Recently I wrote here about how I had started to shoot 35mm film again and that I had bought a Canon EOS 5. Well this seems to have really given me the bug for film as I now have a second 35mm camera to add to my collection. This one though couldn't be more different from EOS 5, it's a Russian built Fed 2 (Type C2) built around 1958 and I have to say that this little camera has blown me away. The Fed 2 is basically a clone of a Leica, or to put it more accurately the Fed 1 was a loose clone of the Leica I and the Fed 2 evolved from that. So similar is the Fed 2 to both the Leica I and Leica II that sadly it is not uncommon for fake Leicas to have been constructed from the body of a Fed 2. Whilst these little cameras do not offer the same quality of a Leica they are packed with charm and can produce some surprisingly good results and whilst a Leica can cost anywhere from £200 to £3000, you can pick up a Fed 2 for around £25.
We all have lots of old family photos but what do you do if they are all on film? When I was a child my dad would take photos of the family and always shot of Kodak Ektachrome slide film. The vast majority was shot on 35mm film using his Nikkormat FT2 cameras but some where shot on a very basic camera using 127 film. For nearly 40 years these have been stored in their original slide carousels and boxes and recently I decided that I wanted to try and scan them all in order to make sure that there was another copy of these irreplaceable family memories but also to try and restore them to how they looked when they were first shot. Clearly this would require the use of a scanner but which one?
In January 2012 Kodak announced that it was filing for bankruptcy protection, a company with a 133 year history in photography was going out of business. So film is finally dead? I don't think that could be further from the truth. Over the past few months I have been scanning all of my dad's old 35mm slides that he took of us as kids (see my article here) and during this process I have grown to really love the look, feel and quality of film. So much so in fact that I have recently bought a 35mm cameras! Using this cameras has done several things for me. It's made me passionate about photography again, it's taught me a lot about photography, it's changed my view on digital photography in a way I didn't think it would and it's confirmed to me that film is far, far from dead but actually a quietly thriving area of photography.
How do you carry your camera? Perhaps you've not thought about it much or perhaps you've just never thought that there was any other choice other than to hang it around your neck or off your shoulder? It's probably fair to say that most photographers haven't really given much thought to their choice of camera strap but I would think that it is also fair to say that a large percentage of photographers don't like the standard straps that come with all cameras and who can blame them, what's to like about them?

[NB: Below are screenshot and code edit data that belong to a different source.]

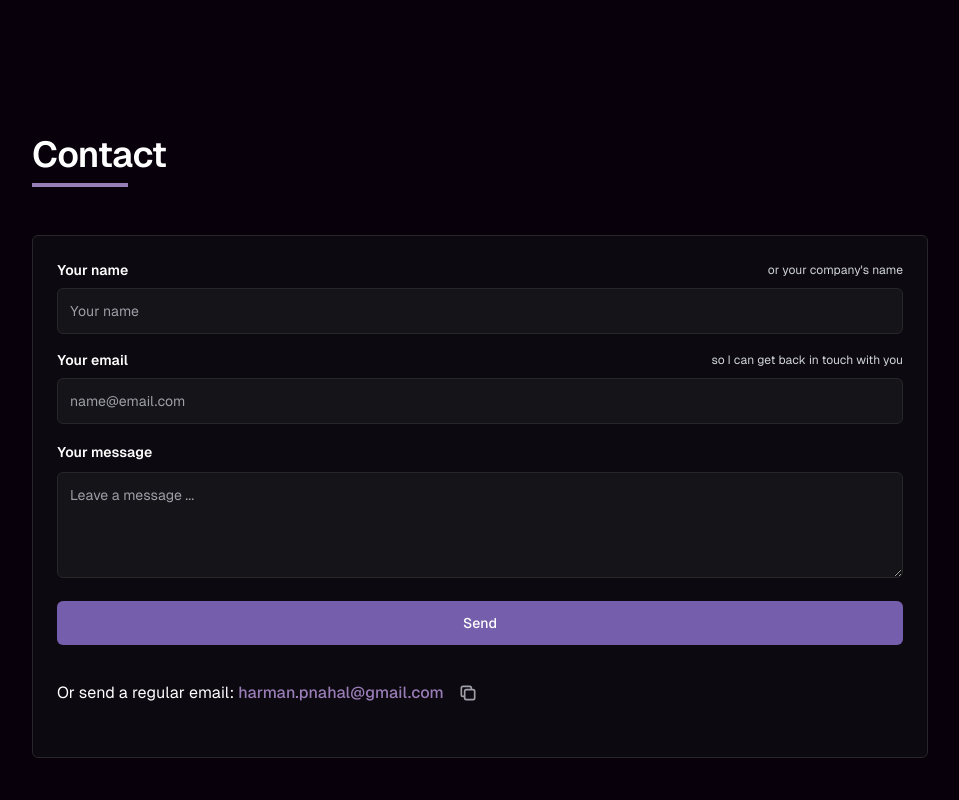
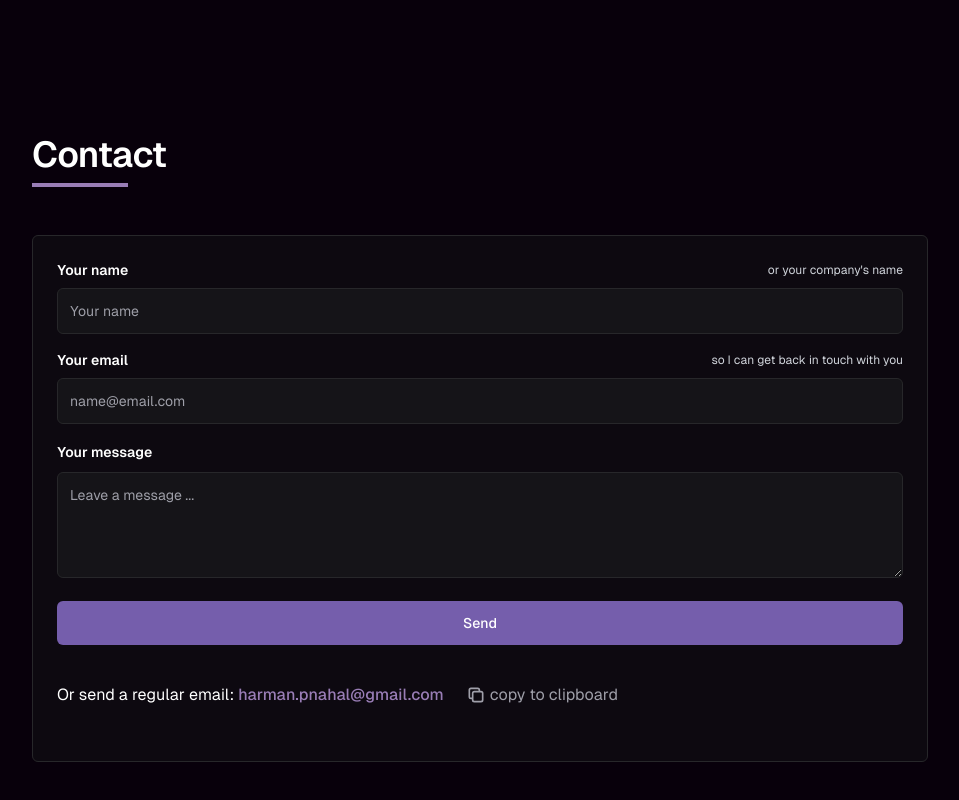
Before and after one commit to Harmxn02/harmansingh.nl, a Next.js app: page / in a window 1280 px wide. Shown: the part 2933-3733 px from the top of the page, without its empty margins (32-991 px from the left). Built offline with nearby package versions, Linux system fonts and the light colour scheme.

Commit message:
FEAT: Make `Form.jsx` email copy button more clear, and make all toasts look nicer overall

```diff
--- a/src/app/components/Form.jsx
+++ b/src/app/components/Form.jsx
@@ -48,7 +48,7 @@ function LabelHint(props) {
 
 function copyEmail() {
 	navigator.clipboard.writeText("harman.pnahal@gmail.com");
-	toast("✅ Email copied to clipboard");
+	toast("✅ Email copied to clipboard.");
 }
 
 export default function Contact() {
@@ -146,7 +146,26 @@ export default function Contact() {
 					</div>
 
 					<div data-aos="fade-up" data-aos-delay="300">
-						<Toaster />{" "}
+						<Toaster
+							position="bottom-center"
+							toastOptions={{
+								duration: 1000,
+								style: {
+									background: "#27272a",
+									color: "#fafafa",
+									border: "1px solid #3f3f46",
+									borderRadius: "0.5rem",
+									padding: "12px 16px",
+									fontSize: "14px",
+								},
+								success: {
+									iconTheme: {
+										primary: "#997db6",
+										secondary: "#27272a",
+									},
+								},
+							}}
+						/>{" "}
 						<button
 							className="w-full rounded-md bg-[#755eac] p-3 text-sm font-medium text-white transition-colors duration-500 hover:bg-[#997db6]"
 							type="submit"
@@ -156,7 +175,8 @@ export default function Contact() {
 						</button>
 					</div>
 				</form>{" "}
-				<p className="flex flex-wrap items-center pt-8 text-white">
+				<div className="inline-flex flex-wrap space-x-4 pt-8">
+					<p className="flex flex-wrap items-center text-white">
 						Or send a regular email:{" "}
 						<a
 							className="font-medium text-[#997db6] underline-offset-2 transition-colors duration-500 hover:text-[#958ab5] hover:underline sm:pl-1"
@@ -165,9 +185,10 @@ export default function Contact() {
 						>
 							harman.pnahal@gmail.com
 						</a>
+					</p>
 					<button
 						onClick={copyEmail}
-						className="ml-2 inline-flex items-center rounded-md p-1.5 text-zinc-400 transition-colors duration-200 hover:bg-zinc-800 hover:text-[#997db6]"
+						className="inline-flex cursor-pointer items-center rounded-md p-1.5 text-zinc-400 transition-colors duration-200 hover:bg-zinc-800 hover:text-[#997db6]"
 						title="Copy email to clipboard"
 						aria-label="Copy email to clipboard"
 					>
@@ -185,8 +206,9 @@ export default function Contact() {
 								d="M8 16H6a2 2 0 01-2-2V6a2 2 0 012-2h8a2 2 0 012 2v2m-6 12h8a2 2 0 002-2v-8a2 2 0 00-2-2h-8a2 2 0 00-2 2v8a2 2 0 002 2z"
 							/>
 						</svg>
+						<a className="ml-1"> copy to clipboard </a>
 					</button>
-				</p>
+				</div>
 			</div>
 		</section>
 	);
```
Lines whose indentation alone changed are shown as unchanged.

I'm pleased to announce that I am now able to offer prints of my work through this website. I have teamed up with Photobox, one of the best online digital labs in the country, to offer a range of print sizes as well as Acrylic & Canvas prints. Photobox handle the entire order, from processing your payment (all credit and debit cards are accepted), to printing and posting of your print and so your orders are entirely safe and secure. You can access my gallery on Photobox from where you can order your prints by clicking on Buy Prints in the menu above or by clicking here.
In September 2005 my wife and I made our first trip to the Lake District and we loved it so much that we vowed to return. Well almost exactly 4 years later we did just that and have just returned from a two week holiday up there. Whereas last time we stayed in the tiny village of Troutbeck close to Windermere, this time we stayed practically on the banks of Ullswater close to the lovely village of Pooley Bridge.
- Lake District
- St Martins Church
- Church of St Martin
- St Peters Church
- Aira Force
- Aira Beck
- Heat of the Lakes
- Wreay Mansions
- Pooley Bridge
- All Saints Church
- Scale Force
- Honister Pass
- Slate Mine
- Derwent Water
- Lantys Tarn
- Brougham Castle
This weekend we made a trip to Howletts Wild Animal Park in Kent primarily as a birthday treat for my wife's niece but I also took my camera gear with me in the hope of getting some new shots of the animals. So I took along my Canon EOS 30D and my Canon 70-200 f/2.8 L USM along with my Canon 2x Teleconverter and a monopod to see what I could get.
Last weekend we visited Standen which is owned by the National Trust which is a lovely house set in beautiful grounds in East Grinstead, West Sussex. Not only is it a nice place to simply look around but it also meant that I could try and get a few photos of the many flowers there as I don't often photograph floral subjects.
Memory cards can be a hot topic among photographers with many staying loyal to one brand whilst others will buy whatever is available. What is for certain though is that it is often a case of 'you get what you pay for'. Prices for the same capacity memory card can vary wildly with differences of over £20 between the cheapest and most expensive, a difference so large than often you can buy 2 cheap memory cards for the price of one expensive one. Often you will read reports of cheap memory cards either being so much slower or unreliable with high failure rates compared to their more expensive counter parts but is that always the case?